"""

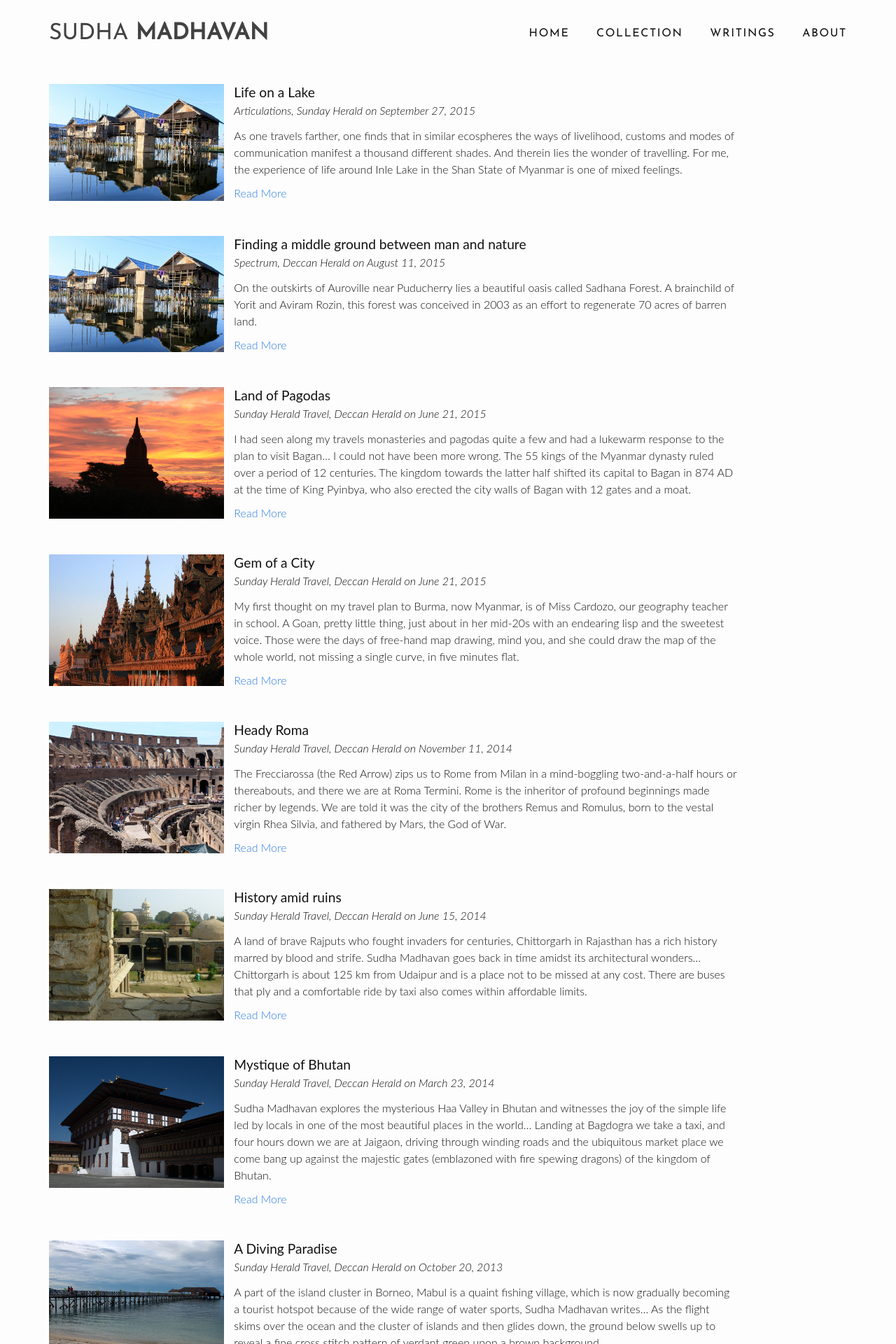
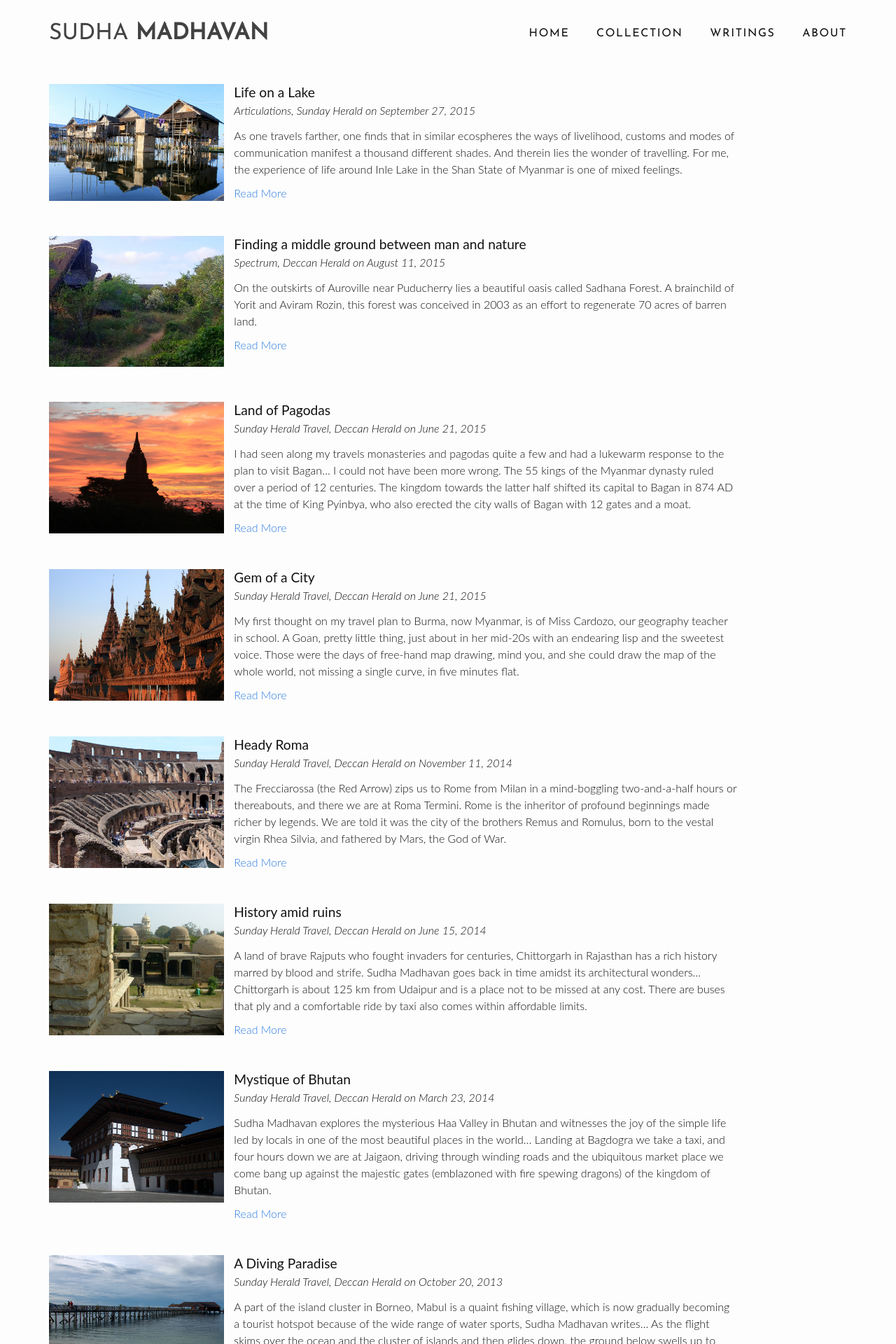
Before and after one commit to vasudhamadhavan/sudha, a Jekyll site: the page built from _posts/2012-11-25-rajasthan-royale.markdown, in a window 1280 px wide. Shown: the top 1920 px of the page at 70% size. Built offline with Jekyll 4.4.1, drawn with Linux system fonts in a browser that asks for light colours; some web fonts are replaced.

Commit message:
Update images for writing items

```diff
--- a/_posts/2009-07-20-my-world-of-colors.markdown
+++ b/_posts/2009-07-20-my-world-of-colors.markdown
@@ -1,7 +1,7 @@
 ---
 layout: writings
 title:  'My World of Colors'
-image_path: '/images/2014-11-09-heady-roma.jpg'
+image_path: '/images/2009-07-20-my-world-of-colors.jpg'
 published_in: 'Edit Page, Deccan Herald on July 20, 2009'
 ---
 
--- a/_posts/2009-09-17-adventures-of-cycling.markdown
+++ b/_posts/2009-09-17-adventures-of-cycling.markdown
@@ -1,7 +1,7 @@
 ---
 layout: writings
 title:  "Adventures of Cycling"
-image_path: '/images/2014-11-09-heady-roma.jpg'
+image_path: '/images/2009-09-17-adventures-of-cycling.jpg'
 published_in: 'Edit Page, Deccan Herald on September 17, 2009'
 ---
 
--- a/_posts/2010-10-01-cwg-mess.markdown
+++ b/_posts/2010-10-01-cwg-mess.markdown
@@ -1,7 +1,7 @@
 ---
 layout: writings
 title:  "CWG mess: Lacking a sense of national pride"
-image_path: '/images/2014-11-09-heady-roma.jpg'
+image_path: '/images/2010-10-01-cwg-mess.jpg'
 published_in: 'Panorama, Deccan Herald on October 1, 2010'
 ---
 
--- a/_posts/2012-11-25-rajasthan-royale.markdown
+++ b/_posts/2012-11-25-rajasthan-royale.markdown
@@ -1,7 +1,7 @@
 ---
 layout: writings
 title:  "Rajasthan Royale"
-image_path: '/images/2014-11-09-heady-roma.jpg'
+image_path: '/images/2012-11-25-rajasthan-royale.jpg'
 published_in: 'Sunday Herald Travel, Deccan Herald on November 25, 2012'
 ---
 
--- a/_posts/2013-02-17-glorious-travancore.markdown
+++ b/_posts/2013-02-17-glorious-travancore.markdown
@@ -1,7 +1,7 @@
 ---
 layout: writings
 title:  'Glorious Travancore'
-image_path: '/images/2013-10-20-a-diving-paradise.jpg'
+image_path: '/images/2013-02-17-glorious-travancore.jpg'
 published_in: 'Sunday Herald Travel, Deccan Herald on February 17, 2013'
 ---
 
--- a/_posts/2015-08-11-finding-middle-ground.markdown
+++ b/_posts/2015-08-11-finding-middle-ground.markdown
@@ -1,7 +1,7 @@
 ---
 layout: writings
 title:  'Finding a middle ground between man and nature'
-image_path: '/images/2015-09-27-life-on-a-lake.jpg'
+image_path: '/images/2015-08-11-finding-middle-ground.jpg'
 published_in: 'Spectrum, Deccan Herald on August 11, 2015'
 ---
 
```
Also changed, not shown: images/2009-07-20-my-world-of-colors.jpg (added), images/2009-09-17-adventures-of-cycling.jpg (added), images/2010-10-01-cwg-mess.jpg (added), images/2012-11-25-rajasthan-royale.jpg (added), images/2015-08-11-finding-middle-ground.jpg (added), 1 other file.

"""

Copy every entry above exactly as it stands, but leave the pictures out.

### [Output below]
Before and after one commit to vasudhamadhavan/sudha, a Jekyll site: the page built from _posts/2012-11-25-rajasthan-royale.markdown, in a window 1280 px wide. Shown: the top 1920 px of the page at 70% size. Built offline with Jekyll 4.4.1, drawn with Linux system fonts in a browser that asks for light colours; some web fonts are replaced.

Commit message:
Update images for writing items

```diff
--- a/_posts/2009-07-20-my-world-of-colors.markdown
+++ b/_posts/2009-07-20-my-world-of-colors.markdown
@@ -1,7 +1,7 @@
 ---
 layout: writings
 title:  'My World of Colors'
-image_path: '/images/2014-11-09-heady-roma.jpg'
+image_path: '/images/2009-07-20-my-world-of-colors.jpg'
 published_in: 'Edit Page, Deccan Herald on July 20, 2009'
 ---
 
--- a/_posts/2009-09-17-adventures-of-cycling.markdown
+++ b/_posts/2009-09-17-adventures-of-cycling.markdown
@@ -1,7 +1,7 @@
 ---
 layout: writings
 title:  "Adventures of Cycling"
-image_path: '/images/2014-11-09-heady-roma.jpg'
+image_path: '/images/2009-09-17-adventures-of-cycling.jpg'
 published_in: 'Edit Page, Deccan Herald on September 17, 2009'
 ---
 
--- a/_posts/2010-10-01-cwg-mess.markdown
+++ b/_posts/2010-10-01-cwg-mess.markdown
@@ -1,7 +1,7 @@
 ---
 layout: writings
 title:  "CWG mess: Lacking a sense of national pride"
-image_path: '/images/2014-11-09-heady-roma.jpg'
+image_path: '/images/2010-10-01-cwg-mess.jpg'
 published_in: 'Panorama, Deccan Herald on October 1, 2010'
 ---
 
--- a/_posts/2012-11-25-rajasthan-royale.markdown
+++ b/_posts/2012-11-25-rajasthan-royale.markdown
@@ -1,7 +1,7 @@
 ---
 layout: writings
 title:  "Rajasthan Royale"
-image_path: '/images/2014-11-09-heady-roma.jpg'
+image_path: '/images/2012-11-25-rajasthan-royale.jpg'
 published_in: 'Sunday Herald Travel, Deccan Herald on November 25, 2012'
 ---
 
--- a/_posts/2013-02-17-glorious-travancore.markdown
+++ b/_posts/2013-02-17-glorious-travancore.markdown
@@ -1,7 +1,7 @@
 ---
 layout: writings
 title:  'Glorious Travancore'
-image_path: '/images/2013-10-20-a-diving-paradise.jpg'
+image_path: '/images/2013-02-17-glorious-travancore.jpg'
 published_in: 'Sunday Herald Travel, Deccan Herald on February 17, 2013'
 ---
 
--- a/_posts/2015-08-11-finding-middle-ground.markdown
+++ b/_posts/2015-08-11-finding-middle-ground.markdown
@@ -1,7 +1,7 @@
 ---
 layout: writings
 title:  'Finding a middle ground between man and nature'
-image_path: '/images/2015-09-27-life-on-a-lake.jpg'
+image_path: '/images/2015-08-11-finding-middle-ground.jpg'
 published_in: 'Spectrum, Deccan Herald on August 11, 2015'
 ---
 
```
Also changed, not shown: images/2009-07-20-my-world-of-colors.jpg (added), images/2009-09-17-adventures-of-cycling.jpg (added), images/2010-10-01-cwg-mess.jpg (added), images/2012-11-25-rajasthan-royale.jpg (added), images/2015-08-11-finding-middle-ground.jpg (added), 1 other file.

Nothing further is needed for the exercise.